That the Times draws such far reaching conclusions predicated on this scarcity of fact is journalistic assault with intent -- another manifest media attempt to down a Republican Presidential hopeful.

In the classic sense of the phrase, there is literally no "there" there. The Times cites two shadowy, unnamed "former associates" who cite other shadowy, unnamed "advisers" whom these two say feared that there might have been a sexual relationship between McCain and Iseman.

Or they heard it in the bathroom while sneaking a smoke between classes. (How high school newspaper gossip column is this?)

They do not reference their sources with even this ludicrous level of specificity until 2,050 words into the screed. On Page One, on the website Front Page, you are fed the most amorphous of depictions -- "small circle of advisers", "some of his top advisors", "some aides". Vague, obscure tallies meant to imply far greater numbers than the Times in actuality had.

But what concerned these aides, one FINALLY gets to read 2,000+ words in, was not that she was possibly a paramour, but that she was indubitably a lobbyist. Here we actually get a named source, John Weaver, a former top McCain strategist and now an informal campaign adviser.

Weaver instantaneously dispels the myth the Times has worked so hard to build. "Our political messaging during that time period centered around taking on the special interests and placing the nation's interests before either personal or special interest. Ms. Iseman's involvement in the campaign, it was felt by us, could undermine that effort."
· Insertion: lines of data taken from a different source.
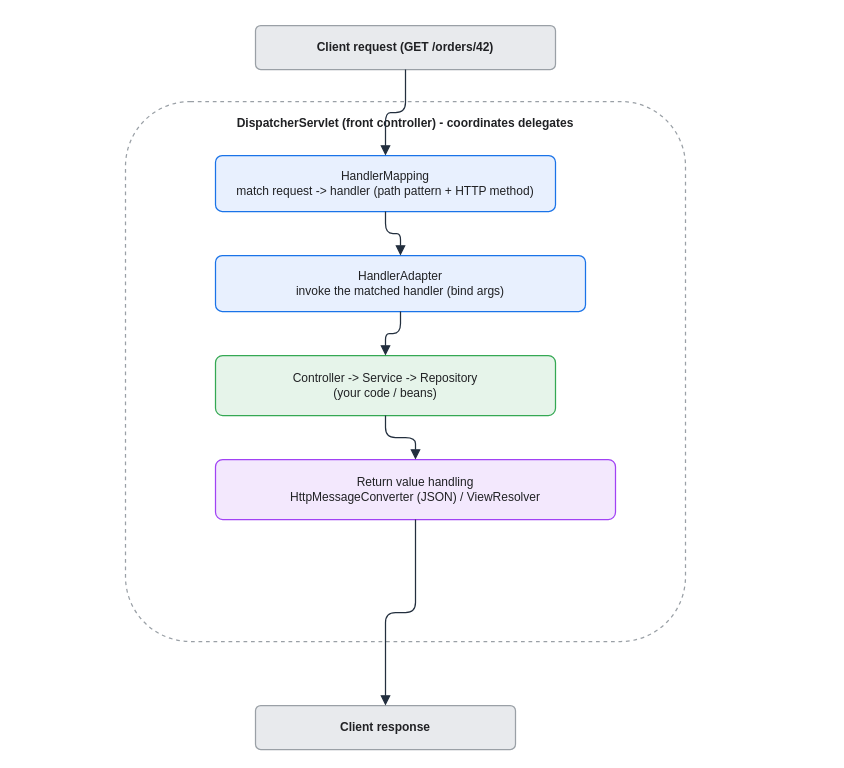
KKamJi98/kkamji98.github.io keeps this draw.io diagram as assets/img/spring/spring-05-dispatcherservlet-sequence.drawio. Above is the earlier version. Source tidied: cells renumbered, new cells numbered last; positions are measured from the earlier drawing's top-left corner, leaving out a move shared by most shapes. Both pictures are drawn from the tidied source at 100%, with x=0, y=0 at pixel (125, 25).
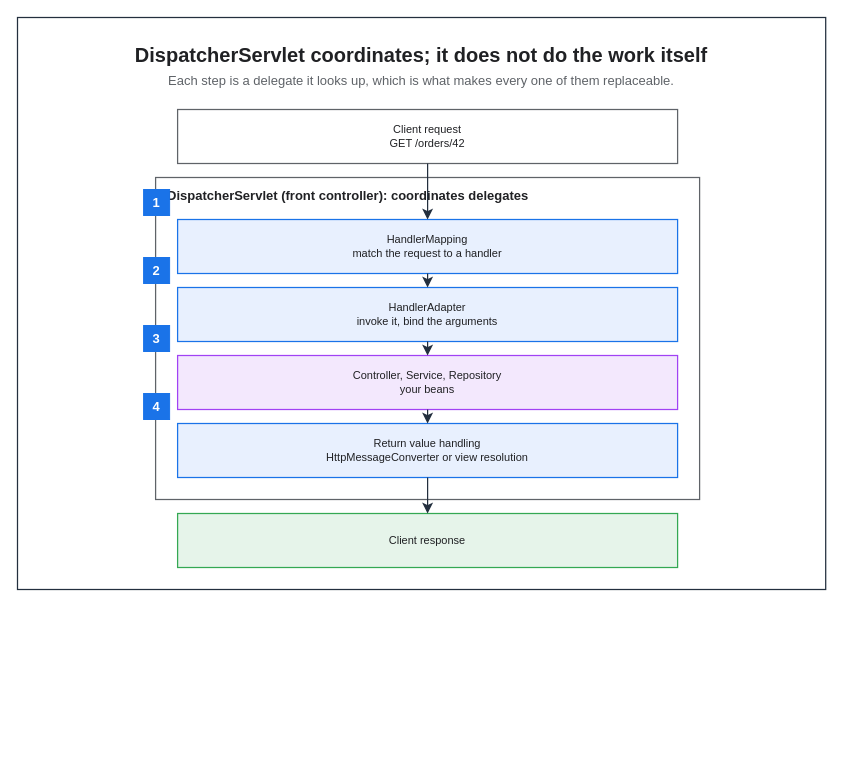
The same page after the edit.

Diff of the diagram source:
```diff
@@
+    <mxCell id="14" style="rounded=0;html=0;fillColor=none;strokeColor=#232F3E;fontColor=#202124;strokeWidth=1.25;" parent="1" vertex="1">
+      <mxGeometry x="-108" y="-8" width="808.2" height="572" as="geometry" />
+    </mxCell>
+    <mxCell id="15" value="DispatcherServlet coordinates; it does not do the work itself" style="text;html=0;whiteSpace=wrap;fillColor=none;strokeColor=none;fontColor=#202124;fontSize=20;fontStyle=1;align=center;verticalAlign=middle;" parent="1" vertex="1">
+      <mxGeometry x="-86" y="14" width="764.2" height="30" as="geometry" />
+    </mxCell>
+    <mxCell id="16" value="Each step is a delegate it looks up, which is what makes every one of them replaceable." style="text;html=0;whiteSpace=wrap;fillColor=none;strokeColor=none;fontColor=#5F6368;fontSize=13;fontStyle=0;align=center;verticalAlign=middle;" parent="1" vertex="1">
+      <mxGeometry x="-86" y="44" width="764.2" height="22" as="geometry" />
+    </mxCell>
-    <mxCell id="2" value="DispatcherServlet (front controller) - coordinates delegates" style="rounded=1;whiteSpace=wrap;html=0;arcSize=12;shadow=0;fillColor=#FFFFFF;strokeColor=#9AA0A6;fontColor=#202124;fontStyle=1;verticalAlign=top;align=center;dashed=1;spacingTop=8;strokeWidth=1.25;" parent="1" vertex="1">
-      <mxGeometry y="76" width="560" height="540" as="geometry" />
+    <mxCell id="2" value="DispatcherServlet (front controller): coordinates delegates" style="rounded=0;whiteSpace=wrap;html=0;fillColor=none;strokeColor=#5F6368;fontColor=#202124;fontSize=13;fontStyle=1;align=left;verticalAlign=top;spacingLeft=10;spacingTop=4;strokeWidth=1.25;dashed=0;" parent="1" vertex="1">
+      <mxGeometry x="30.1" y="152" width="544" height="322" as="geometry" />
     </mxCell>
-    <mxCell id="3" value="Client request (GET /orders/42)" style="rounded=1;whiteSpace=wrap;html=0;arcSize=12;shadow=0;fillColor=#E8EAED;strokeColor=#9AA0A6;fontColor=#202124;fontStyle=1;strokeWidth=1.25;" parent="1" vertex="1">
-      <mxGeometry x="130" width="300" height="44" as="geometry" />
+    <mxCell id="3" value="Client request&#10;GET /orders/42" style="rounded=0;whiteSpace=wrap;html=0;fillColor=#FFFFFF;strokeColor=#5F6368;fontColor=#202124;fontSize=11;fontStyle=0;align=center;verticalAlign=middle;spacingLeft=6;spacingRight=6;strokeWidth=1.25;" parent="1" vertex="1">
+      <mxGeometry x="52.1" y="84" width="500" height="54" as="geometry" />
     </mxCell>
-    <mxCell id="4" value="HandlerMapping&#10;match request -&gt; handler (path pattern + HTTP method)" style="rounded=1;whiteSpace=wrap;html=0;arcSize=12;shadow=0;fillColor=#E8F0FE;strokeColor=#1A73E8;fontColor=#202124;strokeWidth=1.25;" parent="1" vertex="1">
-      <mxGeometry x="90" y="130" width="340" height="56" as="geometry" />
+    <mxCell id="4" value="HandlerMapping&#10;match the request to a handler" style="rounded=0;whiteSpace=wrap;html=0;fillColor=#E8F0FE;strokeColor=#1A73E8;fontColor=#202124;fontSize=11;fontStyle=0;align=center;verticalAlign=middle;spacingLeft=6;spacingRight=6;strokeWidth=1.25;" parent="1" vertex="1">
+      <mxGeometry x="52.1" y="194" width="500" height="54" as="geometry" />
     </mxCell>
-    <mxCell id="5" value="HandlerAdapter&#10;invoke the matched handler (bind args)" style="rounded=1;whiteSpace=wrap;html=0;arcSize=12;shadow=0;fillColor=#E8F0FE;strokeColor=#1A73E8;fontColor=#202124;strokeWidth=1.25;" parent="1" vertex="1">
-      <mxGeometry x="90" y="230" width="370" height="56" as="geometry" />
+    <mxCell id="5" value="HandlerAdapter&#10;invoke it, bind the arguments" style="rounded=0;whiteSpace=wrap;html=0;fillColor=#E8F0FE;strokeColor=#1A73E8;fontColor=#202124;fontSize=11;fontStyle=0;align=center;verticalAlign=middle;spacingLeft=6;spacingRight=6;strokeWidth=1.25;" parent="1" vertex="1">
+      <mxGeometry x="52.1" y="262" width="500" height="54" as="geometry" />
     </mxCell>
-    <mxCell id="6" value="Controller -&gt; Service -&gt; Repository&#10;(your code / beans)" style="rounded=1;whiteSpace=wrap;html=0;arcSize=12;shadow=0;fillColor=#E6F4EA;strokeColor=#34A853;fontColor=#202124;strokeWidth=1.25;" parent="1" vertex="1">
-      <mxGeometry x="90" y="330" width="340" height="60" as="geometry" />
+    <mxCell id="6" value="Controller, Service, Repository&#10;your beans" style="rounded=0;whiteSpace=wrap;html=0;fillColor=#F3E8FD;strokeColor=#A142F4;fontColor=#202124;fontSize=11;fontStyle=0;align=center;verticalAlign=middle;spacingLeft=6;spacingRight=6;strokeWidth=1.25;" parent="1" vertex="1">
+      <mxGeometry x="52.1" y="330" width="500" height="54" as="geometry" />
     </mxCell>
-    <mxCell id="7" value="Return value handling&#10;HttpMessageConverter (JSON) / ViewResolver" style="rounded=1;whiteSpace=wrap;html=0;arcSize=12;shadow=0;fillColor=#F3E8FD;strokeColor=#A142F4;fontColor=#202124;strokeWidth=1.25;" parent="1" vertex="1">
-      <mxGeometry x="90" y="434" width="400" height="60" as="geometry" />
+    <mxCell id="7" value="Return value handling&#10;HttpMessageConverter or view resolution" style="rounded=0;whiteSpace=wrap;html=0;fillColor=#E8F0FE;strokeColor=#1A73E8;fontColor=#202124;fontSize=11;fontStyle=0;align=center;verticalAlign=middle;spacingLeft=6;spacingRight=6;strokeWidth=1.25;" parent="1" vertex="1">
+      <mxGeometry x="52.1" y="398" width="500" height="54" as="geometry" />
     </mxCell>
-    <mxCell id="8" value="Client response" style="rounded=1;whiteSpace=wrap;html=0;arcSize=12;shadow=0;fillColor=#E8EAED;strokeColor=#9AA0A6;fontColor=#202124;fontStyle=1;strokeWidth=1.25;" parent="1" vertex="1">
-      <mxGeometry x="130" y="680" width="260" height="44" as="geometry" />
+    <mxCell id="8" value="Client response" style="rounded=0;whiteSpace=wrap;html=0;fillColor=#E6F4EA;strokeColor=#34A853;fontColor=#202124;fontSize=11;fontStyle=0;align=center;verticalAlign=middle;spacingLeft=6;spacingRight=6;strokeWidth=1.25;" parent="1" vertex="1">
+      <mxGeometry x="52.1" y="488" width="500" height="54" as="geometry" />
     </mxCell>
+    <mxCell id="17" value="1" style="rounded=0;whiteSpace=wrap;html=0;fillColor=#1A73E8;strokeColor=#1A73E8;fontColor=#FFFFFF;fontSize=13;fontStyle=1;align=center;verticalAlign=middle;" parent="1" vertex="1">
+      <mxGeometry x="18.1" y="164" width="26" height="26" as="geometry" />
+    </mxCell>
+    <mxCell id="18" value="2" style="rounded=0;whiteSpace=wrap;html=0;fillColor=#1A73E8;strokeColor=#1A73E8;fontColor=#FFFFFF;fontSize=13;fontStyle=1;align=center;verticalAlign=middle;" parent="1" vertex="1">
+      <mxGeometry x="18.1" y="232" width="26" height="26" as="geometry" />
+    </mxCell>
+    <mxCell id="19" value="3" style="rounded=0;whiteSpace=wrap;html=0;fillColor=#1A73E8;strokeColor=#1A73E8;fontColor=#FFFFFF;fontSize=13;fontStyle=1;align=center;verticalAlign=middle;" parent="1" vertex="1">
+      <mxGeometry x="18.1" y="300" width="26" height="26" as="geometry" />
+    </mxCell>
+    <mxCell id="20" value="4" style="rounded=0;whiteSpace=wrap;html=0;fillColor=#1A73E8;strokeColor=#1A73E8;fontColor=#FFFFFF;fontSize=13;fontStyle=1;align=center;verticalAlign=middle;" parent="1" vertex="1">
+      <mxGeometry x="18.1" y="368" width="26" height="26" as="geometry" />
+    </mxCell>
-    <mxCell id="9" style="edgeStyle=orthogonalEdgeStyle;rounded=1;html=0;fontColor=#202124;strokeColor=#232F3E;labelBackgroundColor=none;endArrow=block;exitX=0.5;exitY=1;exitDx=0;exitDy=0;entryX=0.5;entryY=0;entryDx=0;entryDy=0;strokeWidth=1.25;endSize=7;" parent="1" edge="1" source="3" target="4">
+    <mxCell id="9" style="edgeStyle=orthogonalEdgeStyle;rounded=0;html=0;strokeColor=#232F3E;strokeWidth=1.25;endArrow=classic;endFill=1;endSize=7;fontSize=11;fontColor=#202124;labelBackgroundColor=none;jettySize=14;exitX=0.5;exitY=1;entryX=0.5;entryY=0;exitDx=0;exitDy=0;entryDx=0;entryDy=0;" parent="1" edge="1" source="3" target="4">
       <mxGeometry relative="1" as="geometry" />
     </mxCell>
-    <mxCell id="10" style="edgeStyle=orthogonalEdgeStyle;rounded=1;html=0;fontColor=#202124;strokeColor=#232F3E;labelBackgroundColor=none;endArrow=block;exitX=0.5;exitY=1;exitDx=0;exitDy=0;entryX=0.5;entryY=0;entryDx=0;entryDy=0;strokeWidth=1.25;endSize=7;" parent="1" edge="1" source="4" target="5">
+    <mxCell id="10" style="edgeStyle=orthogonalEdgeStyle;rounded=0;html=0;strokeColor=#232F3E;strokeWidth=1.25;endArrow=classic;endFill=1;endSize=7;fontSize=11;fontColor=#202124;labelBackgroundColor=none;jettySize=14;exitX=0.5;exitY=1;entryX=0.5;entryY=0;exitDx=0;exitDy=0;entryDx=0;entryDy=0;" parent="1" edge="1" source="4" target="5">
       <mxGeometry relative="1" as="geometry" />
     </mxCell>
-    <mxCell id="11" style="edgeStyle=orthogonalEdgeStyle;rounded=1;html=0;fontColor=#202124;strokeColor=#232F3E;labelBackgroundColor=none;endArrow=block;exitX=0.5;exitY=1;exitDx=0;exitDy=0;entryX=0.5;entryY=0;entryDx=0;entryDy=0;strokeWidth=1.25;endSize=7;" parent="1" edge="1" source="5" target="6">
+    <mxCell id="11" style="edgeStyle=orthogonalEdgeStyle;rounded=0;html=0;strokeColor=#232F3E;strokeWidth=1.25;endArrow=classic;endFill=1;endSize=7;fontSize=11;fontColor=#202124;labelBackgroundColor=none;jettySize=14;exitX=0.5;exitY=1;entryX=0.5;entryY=0;exitDx=0;exitDy=0;entryDx=0;entryDy=0;" parent="1" edge="1" source="5" target="6">
       <mxGeometry relative="1" as="geometry" />
     </mxCell>
-    <mxCell id="12" style="edgeStyle=orthogonalEdgeStyle;rounded=1;html=0;fontColor=#202124;strokeColor=#232F3E;labelBackgroundColor=none;endArrow=block;exitX=0.5;exitY=1;exitDx=0;exitDy=0;entryX=0.5;entryY=0;entryDx=0;entryDy=0;strokeWidth=1.25;endSize=7;" parent="1" edge="1" source="6" target="7">
+    <mxCell id="12" style="edgeStyle=orthogonalEdgeStyle;rounded=0;html=0;strokeColor=#232F3E;strokeWidth=1.25;endArrow=classic;endFill=1;endSize=7;fontSize=11;fontColor=#202124;labelBackgroundColor=none;jettySize=14;exitX=0.5;exitY=1;entryX=0.5;entryY=0;exitDx=0;exitDy=0;entryDx=0;entryDy=0;" parent="1" edge="1" source="6" target="7">
       <mxGeometry relative="1" as="geometry" />
     </mxCell>
-    <mxCell id="13" style="edgeStyle=orthogonalEdgeStyle;rounded=1;html=0;fontColor=#202124;strokeColor=#232F3E;labelBackgroundColor=none;endArrow=block;exitX=0.5;exitY=1;exitDx=0;exitDy=0;entryX=0.5;entryY=0;entryDx=0;entryDy=0;strokeWidth=1.25;endSize=7;" parent="1" edge="1" source="7" target="8">
+    <mxCell id="13" style="edgeStyle=orthogonalEdgeStyle;rounded=0;html=0;strokeColor=#232F3E;strokeWidth=1.25;endArrow=classic;endFill=1;endSize=7;fontSize=11;fontColor=#202124;labelBackgroundColor=none;jettySize=14;exitX=0.5;exitY=1;entryX=0.5;entryY=0;exitDx=0;exitDy=0;entryDx=0;entryDy=0;" parent="1" edge="1" source="7" target="8">
       <mxGeometry relative="1" as="geometry" />
     </mxCell>
```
So Weaver distanced Iseman from McCain because his proximity to a lobbyist would undermine his anti-special interest campaign theme, not because he feared the two were engaged in what Bill Clinton might refer to as a good Tuesday.

Further still into this piece of journalistic piffle we get two additional named sources, Rick Davis and Mark Salter, McCain's top strategists in both of his presidential campaigns. They BOTH directly contradict the Times' story -- and that of the two "former associates" -- saying they never discussed Ms. Iseman with the senator or colleagues.

Said Mr. Salter, "I never had any good reason to think that the relationship was anything other than professional, a friendly professional relationship."

Perhaps the Times should have proffered these corrections and outright denials -- from people willing to speak without anonymity -- before rather than after the assertions of two unnamed "former associates" delivering third hand hearsay. Actually, upon speaking to Weaver, Davis and Salter, any semi-reputable publication would have simply killed the story.

As we have been repeatedly shown for oh so very long, the New York Times is far less than semi-reputable.

When confronted with a cacophony such as the one this story has produced, one enters fight or flight mode. The Times immediately chose the latter. Wednesday night on CNN, just hours after the story was published, Anderson Cooper offered, "I want to point out to our viewers we have asked reporters who worked on this story from the New York Times as well as anyone from the New York Times to come on the program tonight to talk about it or even talk to us by phone. They declined that opportunity."

Wow - that's resolve. Way to stand by your work.

Times Executive Editor Bill Keller, instead of putting forward his foot soldiers to defend the indefensible, released on Thursday a statement from behind his embattled ramparts. In which he begins, "On the substance, we think the story speaks for itself."

Indeed it does. And for the New York Times as well.